OK. We may have played better in that game than any other so far this season. We may indeed have dominated the game. But we didn’t win.
We conceded two goals from a total of eight shots. We could only convert one of the 28 chances we created.
In Premier League games, we’ve so far blamed the referee and the new rules. And I totally understand that there have been some really frustrating instances so far this season, and we do seem to be getting singled out (yet again) for punishment under the new rules.

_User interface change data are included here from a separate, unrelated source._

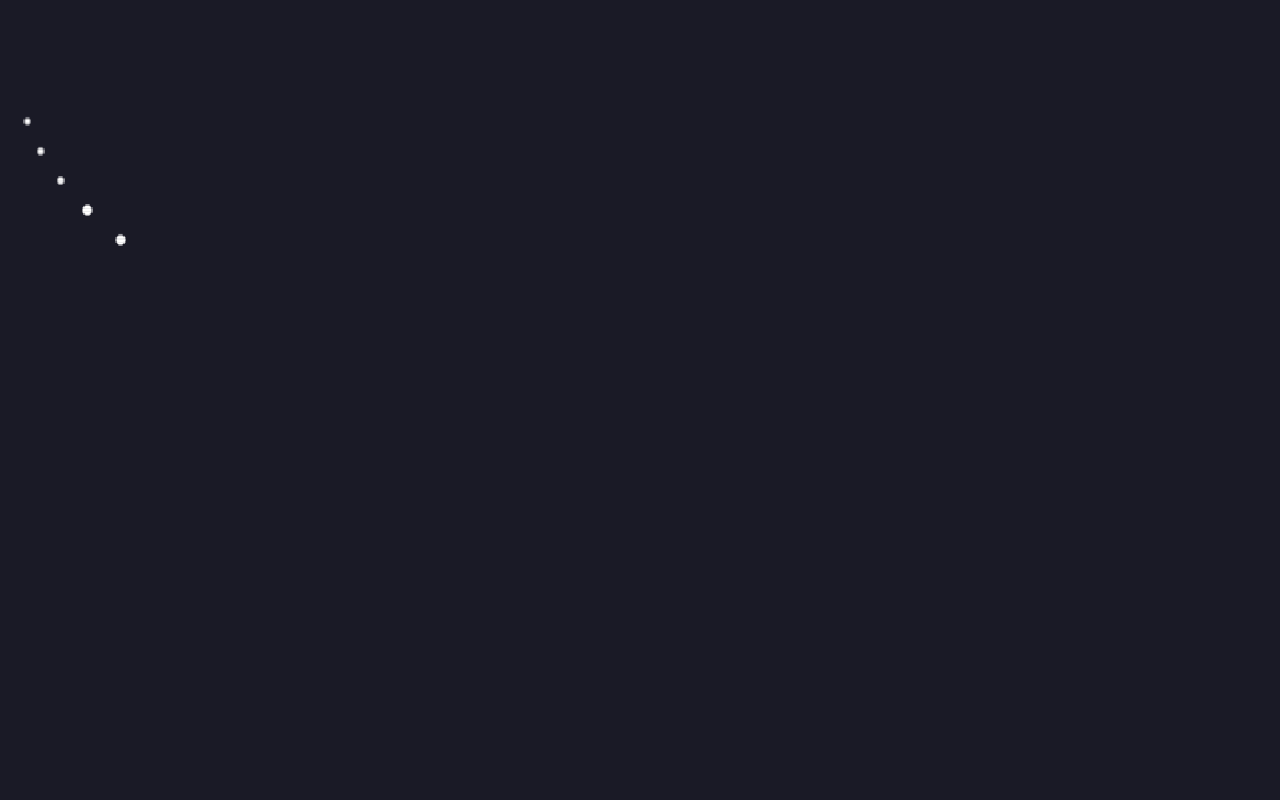
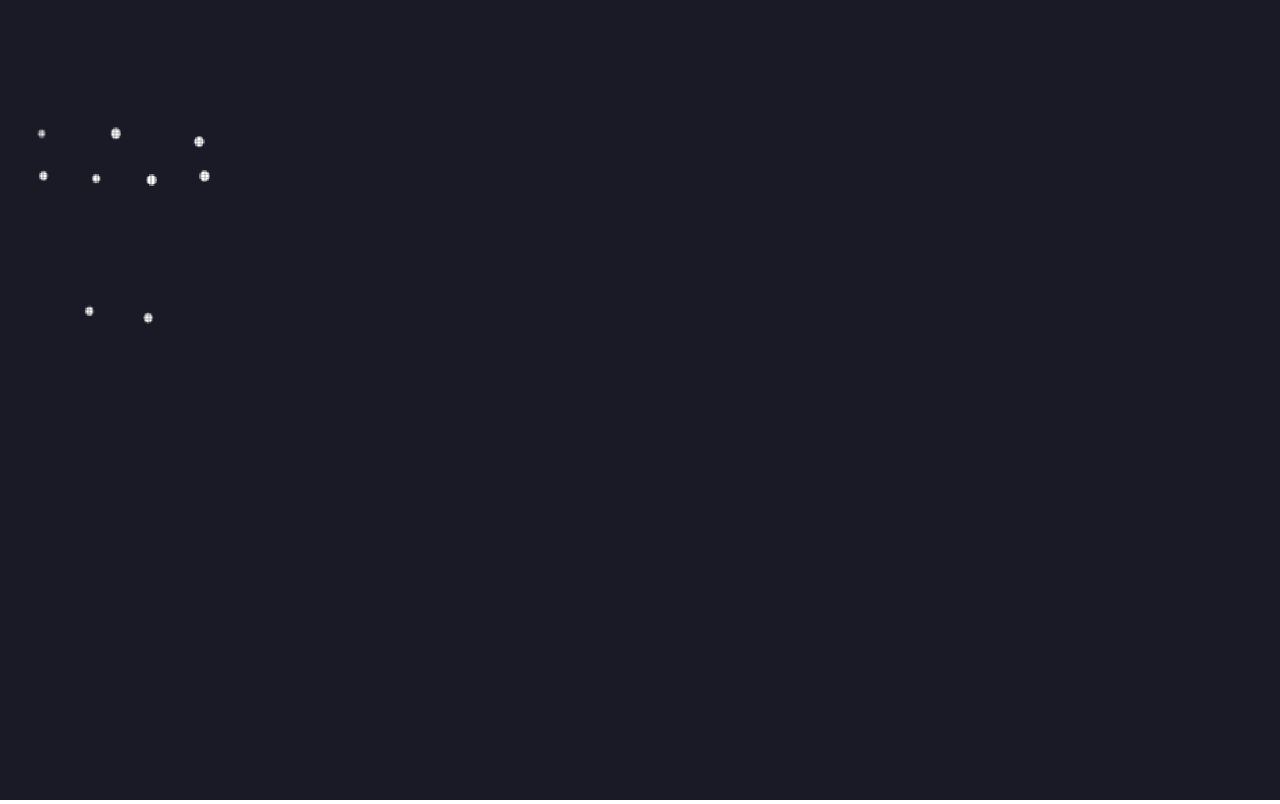
Before and after one commit to trevisharp/trevisharp.github.io, a plain HTML site: page index.html in a window 1280 px wide. Drawn offline with Linux system fonts and the light colour scheme.

Commit message:
Create basic text drawing with dots

```diff
--- a/drawUtils.js
+++ b/drawUtils.js
@@ -1,4 +1,4 @@
-function fill(ctx, x, y, wid, hei, color, t)
+const fill = (ctx, x, y, wid, hei, color, t) =>
 {
     for (let j = y; j < y + hei; j += 2)
     {
--- a/index.html
+++ b/index.html
@@ -7,6 +7,7 @@
     <link rel="stylesheet" href="style.css">
     <script src="drawUtils.js"></script>
     <script src="springs.js"></script>
+    <script src="objects.js"></script>
     <script src="script.js"></script>
 </head>
 <body>
--- /dev/null
+++ b/objects.js
@@ -0,0 +1,25 @@
+const noise = range =>
+    range * (Math.random() - 0.5);
+
+const approxDot = (x, y) =>
+    createDot(x + noise(15), y + noise(15))
+
+const drawText = () =>
+{
+    let dots = [
+        approxDot(60, 60),
+        approxDot(180, 60),
+        approxDot(300, 60),
+        approxDot(300, 120),
+        approxDot(220, 120),
+        approxDot(220, 300),
+        approxDot(140, 300),
+        approxDot(140, 120),
+        approxDot(60, 120),
+    ]
+    let springs = []
+
+    return {
+        dots, springs
+    }
+}
--- a/script.js
+++ b/script.js
@@ -1,10 +1,4 @@
-let dots = [
-    createDot(40, 40),
-    createDot(60, 80),
-    createDot(90, 120),
-    createDot(130, 160),
-    createDot(180, 200)
-]
+let objs = drawText()
 var baseTime = Date.now() / 1000
 var newTime = 0
 var oldTime = 0
@@ -12,10 +6,10 @@ var oldTime = 0
 const draw = ctx =>
 {
     let dt = newTime - oldTime
-    dots.forEach(dot => {
+    objs.dots.forEach(dot => {
         dot.move(dt)
     });
-    dots.forEach(dot => {
+    objs.dots.forEach(dot => {
         dot.draw(ctx, newTime)
     });
 }
--- a/springs.js
+++ b/springs.js
@@ -1,4 +1,4 @@
-function createDot(x, y) {
+const createDot = (x, y) => {
     let seed = 10 * Math.random()
     let speed = 1 + 2 * Math.random()
     let dx = 0
```
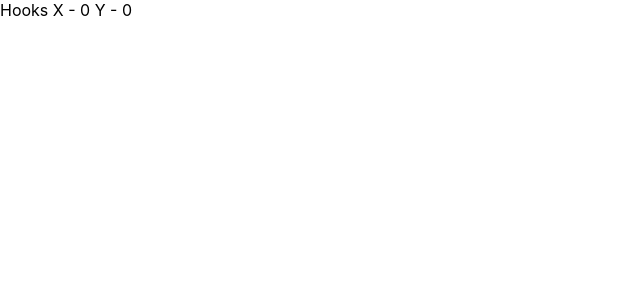
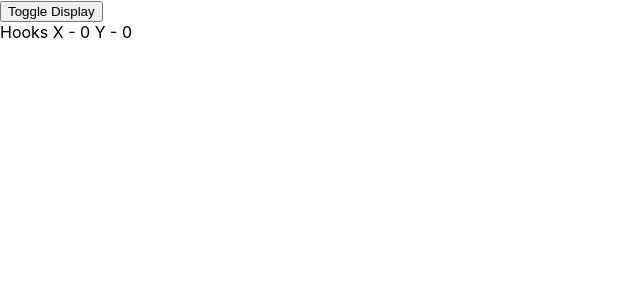
Before and after one commit to Divy97/React-Learing, a React (Create React App) app: page / in a window 1280 px wide. Shown: the top 300 px of the page, without its empty margins (0-640 px from the left). Built offline with nearby package versions, Linux system fonts and the light colour scheme.

Commit message:
UseEffect Unmounting effect is Done

```diff
--- a/src/App.js
+++ b/src/App.js
@@ -1,21 +1,24 @@
 import React from 'react';
+//UseState
 
-//UseState
 // import HookCounter from './Components/UseState/HookCounter';
 // import HookCounterTwo from './Components/UseState/HookCounterTwo';
 // import HookCounterThree from './Components/UseState/HookCounterThree';
 // import HookCounterFour from './Components/UseState/HookCounterFour';
 
 //UseEffect
+
 // import HookEffCounter from './Components/UseEffect/HookEffCounter';
-import HookMouse from './Components/UseEffect/HookMouse';
+// import HookMouse from './Components/UseEffect/HookMouse';
+import MouseContainer from './Components/UseEffect/MouseContainer';
+
 export default function App() {
   return (
     <div>
 
     {/* <HookEffCounter/> */}
-    <HookMouse />
-
+    {/* <HookMouse /> */}
+    <MouseContainer />
 
       {/* UseState
       <HookCounter />
--- a/src/Components/UseEffect/HookMouse.js
+++ b/src/Components/UseEffect/HookMouse.js
@@ -10,9 +10,15 @@
         setX(e.clientX);
         setY(e.clientY)
     }
+
     useEffect(() => {
         console.log('called');
         window.addEventListener('mousemove', logMousePosition)
+
+        return () => {
+            console.log('Unmounting code');
+            window.removeEventListener('mousemove', logMousePosition)
+        }
     },[]);
     return(
         <div>
--- /dev/null
+++ b/src/Components/UseEffect/MouseContainer.js
@@ -0,0 +1,15 @@
+import React,{useEffect, useState} from "react";
+import HookMouse from "./HookMouse";
+
+const MouseContainer = () => {
+
+    const [display, setDisplay] = useState(true);
+    return(
+        <div>
+            <button onClick={() => setDisplay(!display)}>Toggle Display</button>
+            {display && <HookMouse/>}
+        </div>
+    )
+}
+
+export default MouseContainer;
```
Also changed, not shown: 1 other file (tests, documents, lock files or other folders).
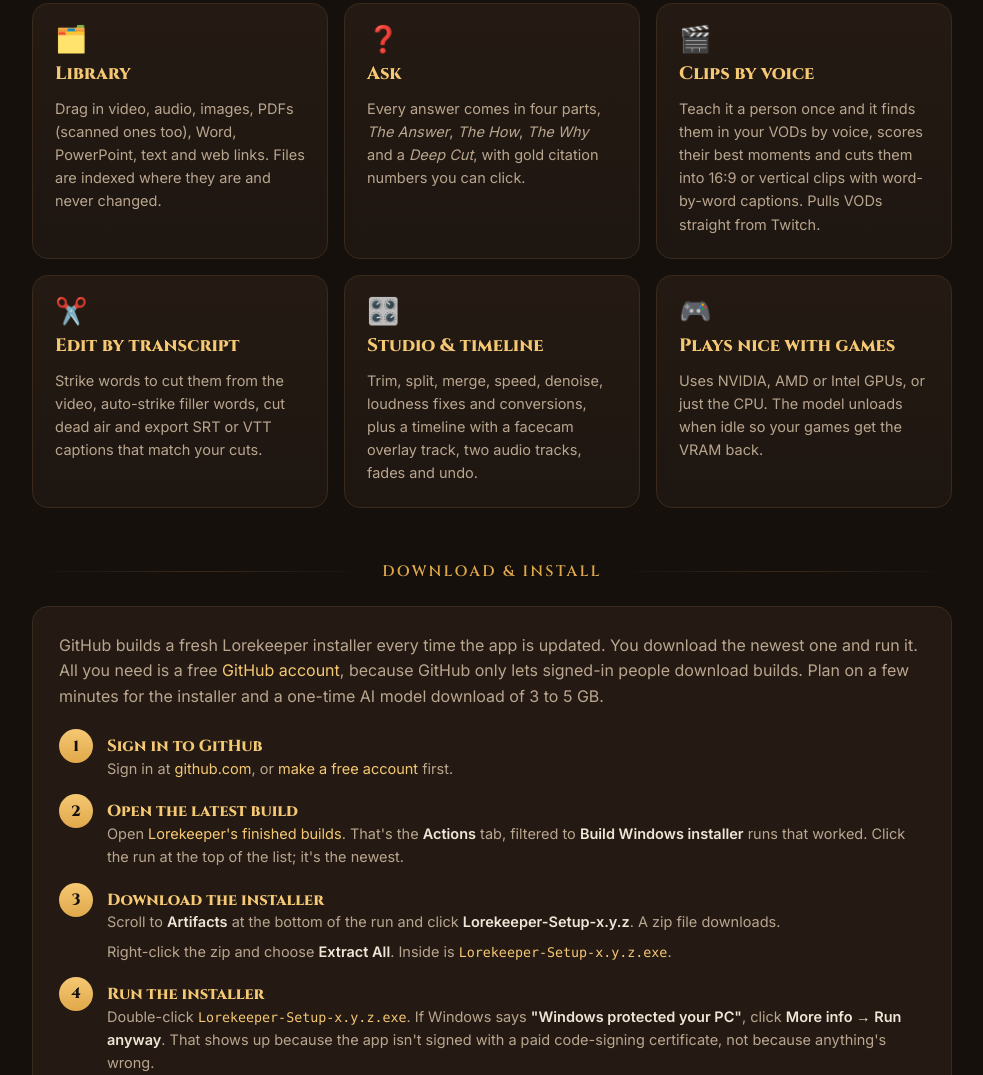
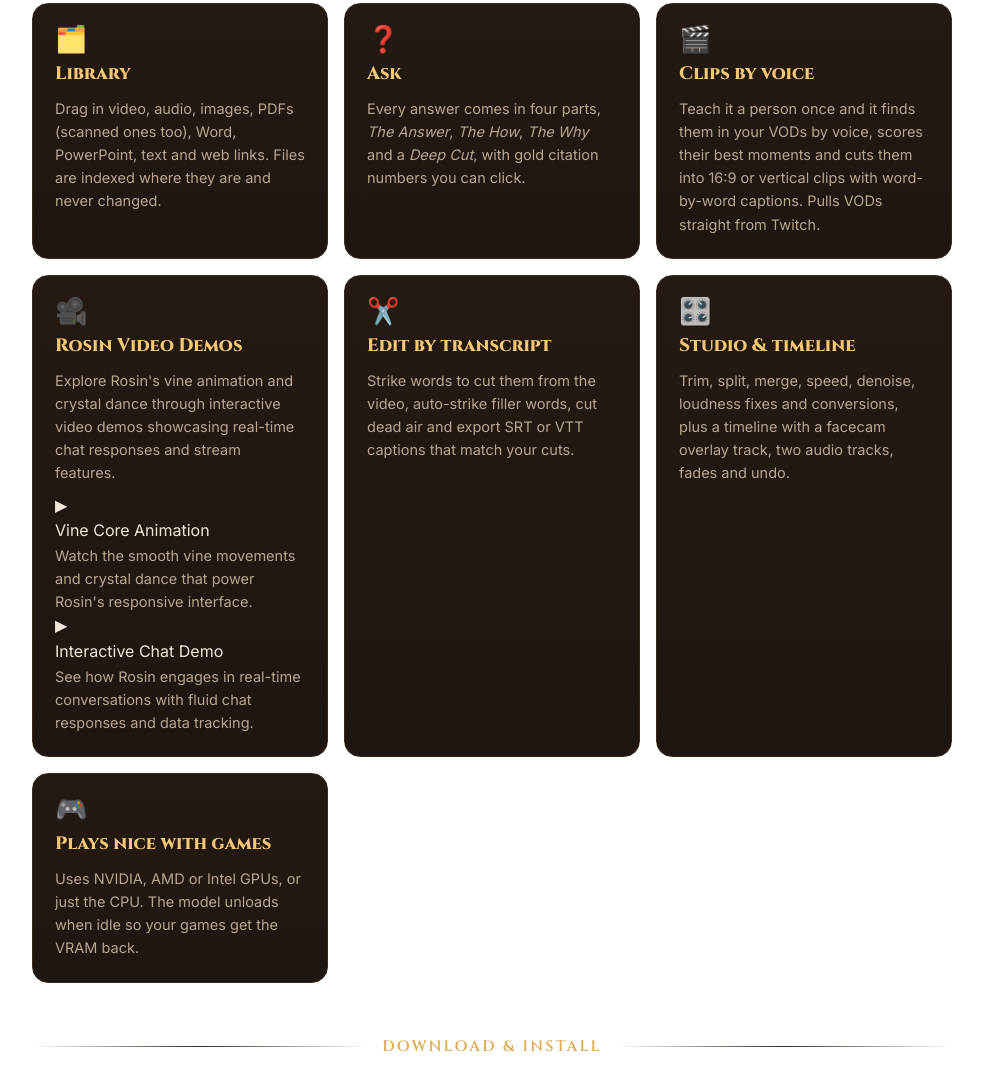
Before and after one commit to sheastolp/tavernworks, a plain HTML site: page lorekeeper/index.html in a window 1280 px wide. Shown: the part 949-2024 px from the top of the page, without its empty margins (148-1131 px from the left). Drawn offline with Linux system fonts and the light colour scheme.

Commit message:
Rosin: Rosin video demos showcase
Asked: Create video demos showcasing Rosin's vine animation and interactive chat capabilities
Drafted by Rosin on the laptop (Huihui-Qwen3.5-35B-A3B-abliterated).

```diff
--- a/lorekeeper/index.html
+++ b/lorekeeper/index.html
@@ -17,6 +17,7 @@
      --bg:#15100c; --bg2:#1e1611; --card:#241a13; --line:#3a2a1d;
      --text:#f1e6d6; --muted:#b9a68f; --gold:#e0a84a; --gold2:#f5c873;
      --ember:#c9572b; --green:#7fb069; --twitch:#9146ff; --lore:#9b7bd4;
+     --rosin:#a8d5ba; --rosin-dark:#5a8f73;
    }
    *{box-sizing:border-box;margin:0;padding:0}
    html{scroll-behavior:smooth}
@@ -24,6 +25,7 @@
      font-family:Inter,system-ui,sans-serif;color:var(--text);line-height:1.6;
      background:
        radial-gradient(ellipse 80% 50% at 50% -10%, rgba(155,123,212,.16), transparent 70%),
+       radial-gradient(ellipse 60% 40% at 50% 100%, rgba(168,213,186,.12), transparent 80%);
       radial-gradient(ellipse 60% 40% at 50% 110%, rgba(201,87,43,.12), transparent 70%),
       var(--bg);
     min-height:100vh;
@@ -173,6 +175,27 @@
       <p>Teach it a person once and it finds them in your VODs by voice, scores their best moments and cuts them into 16:9 or vertical clips with word-by-word captions. Pulls VODs straight from Twitch.</p>
     </div>
      <div class="card">
+       <div class="icon">🎥</div>
+       <h3>Rosin Video Demos</h3>
+       <p>Explore Rosin's vine animation and crystal dance through interactive video demos showcasing real-time chat responses and stream features.</p>
+       <div class="video-grid">
+         <div class="video-item">
+           <div class="video-placeholder">
+             <div class="play-icon">▶</div>
+             <span class="video-title">Vine Core Animation</span>
+           </div>
+           <p class="video-desc">Watch the smooth vine movements and crystal dance that power Rosin's responsive interface.</p>
+         </div>
+         <div class="video-item">
+           <div class="video-placeholder">
+             <div class="play-icon">▶</div>
+             <span class="video-title">Interactive Chat Demo</span>
+           </div>
+           <p class="video-desc">See how Rosin engages in real-time conversations with fluid chat responses and data tracking.</p>
+         </div>
+       </div>
+     </div>
+     <div class="card">
        <div class="icon">✂️</div>
        <h3>Edit by transcript</h3>
        <p>Strike words to cut them from the video, auto-strike filler words, cut dead air and export SRT or VTT captions that match your cuts.</p>
```
Lines whose indentation alone changed are shown as unchanged.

But can we really continue to blame the officials for us conceding four goals three times so far in the league this year? Can we blame them for us only scoring thrice in five league games?
Apparently we can’t. So, on Wednesday, we moved onto the “we were unlucky” line.
It’s ridiculous and stinks of desperation.
The pressure really is on Mark Hughes though heading in to this weekend, as he goes head-to-head with former Potters boss and former fan-favourite Tony Pulis.
Pulis has his own landmark this weekend, as he takes charge for the 1000th time – whilst there’s no doubt that Saido Berahino, the Baggies’ striker pursued by Hughes over the summer, will also be looking to prove a point at the bet365 Stadium.
Three points against the Baggies will indeed push Stoke closer to safety – level on points with (or one behind) a host of teams. Lose, though, and the Potters will find themselves nine points behind a team that they finished eight points ahead of last term.
And that’s a worry, given the (financial) backing that Hughes has had in the last two transfer windows.
Despite chairman Peter Coates coming out last weekend in defence of Hughes, it’s unlikely his patience will last too much longer given the club’s previous stature and the finances pumped into the club via parent company bet365.
Financial statements from the 12-months up to June 2015 released earlier this week show a slight increase in operating profit. The numbers are likely to look much healthier in a further year’s time with the new TV licensing deal in place – the Coates family will definitely not be wanting to miss out on a few years of the Premier League gravytrain.
He might not have his P45 in-hand soon, but Hughes and his backroom staff need to turn things around promptly if they’re to see the remainder of this season from the bet365 dugouts.